"We still treat terrorism as an act committed by foreigners," Governor Cuomo said. "It is, but only in part - it is now a two front war on terrorism. It's fed by hate: hate from abroad and hate right here at home. White supremacists, anti-Semites, anti-LGBTQ white nationalists - these are Americans committing mass hate crimes against other Americans and it should be recognized for what it is: domestic terrorism. American citizens who are radicalized not by a foreign ideology but rather radicalized by hate for other Americans are still terrorists. Today, our people are three times more likely to suffer a terrorist attack launched by an American than one launched by a foreigner. It is not just repulsive, immoral, and anti-American - it is illegal and we must confront it by enacting a new law to fit the crime."
Under the proposal, the intent standard mirrors the standard in New York's existing hate crimes law and creates a new domestic terrorism hate crime punishable by up to life in prison without parole.
The new statute proposed by the Governor would define mass casualty as any incident that results in the murder of at least one person and the attempted murder of at least two additional people and when that violence is motivated by hate. This definition of mass casualty would parallel the FBI's definition of a mass killing - which is defined as three or more deaths.

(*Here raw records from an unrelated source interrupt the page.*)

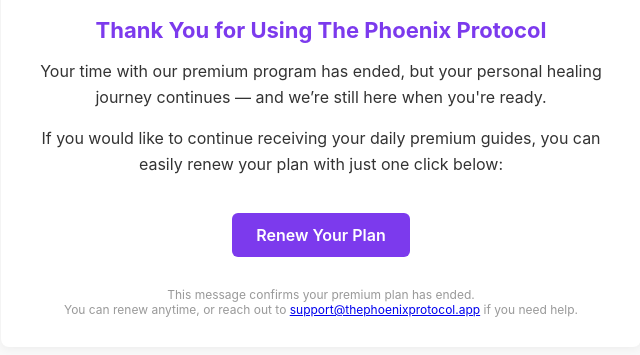
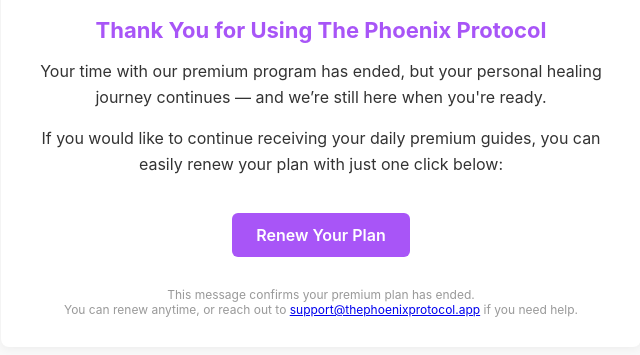
Before and after one commit to jve89/The-Phoenix-Protocol, a website: page templates/farewell_email.html in a window 1280 px wide. Shown: the part 147-502 px from the top of the page, without its empty margins (319-959 px from the left). Drawn offline with Linux system fonts and the light colour scheme.

Commit message:
🎨 Branding: Unified all purple tones to #a855f7 for consistent visual identity

```diff
--- a/templates/farewell_email.html
+++ b/templates/farewell_email.html
@@ -21,7 +21,7 @@
       text-align: center;
     }
     h1 {
-      color: #7c3aed;
+      color: #a855f7;
       font-size: 22px;
       margin-bottom: 16px;
     }
@@ -53,7 +53,7 @@
 
     <!-- ✅ Inline-styled, target-blank button -->
     <a href="https://www.thephoenixprotocol.app/#pricing" target="_blank"
-       style="display: inline-block; background-color: #7c3aed; color: #ffffff; text-decoration: none; padding: 12px 24px; border-radius: 6px; font-weight: 600; margin-top: 20px;">
+       style="display: inline-block; background-color: #a855f7; color: #ffffff; text-decoration: none; padding: 12px 24px; border-radius: 6px; font-weight: 600; margin-top: 20px;">
        Renew Your Plan
     </a>
 
```
Also changed, not shown: templates/premium_guide_email.html (+4 -4 lines), templates/welcome.html (+1 -1 lines).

Finally, the bill would also create a domestic terrorism task force to study mass shootings, recommend practices to prevent potential mass shootings and shooting incidents and recommend security practices in locations likely to be targeted by mass shooters. This task force would be required to provide its finding to the Governor and the Legislature.The Governor also called on the federal government to enact a new federal domestic terrorism law that would finally define acts of homegrown terror committed on United States soil as terrorism. He called on the federal government to pass legislation mirroring New York State's nation-leading gun safety laws, including banning the weapons most often used to perpetrate mass killings-military style assault weapons and high capacity magazines - and requiring universal background checks.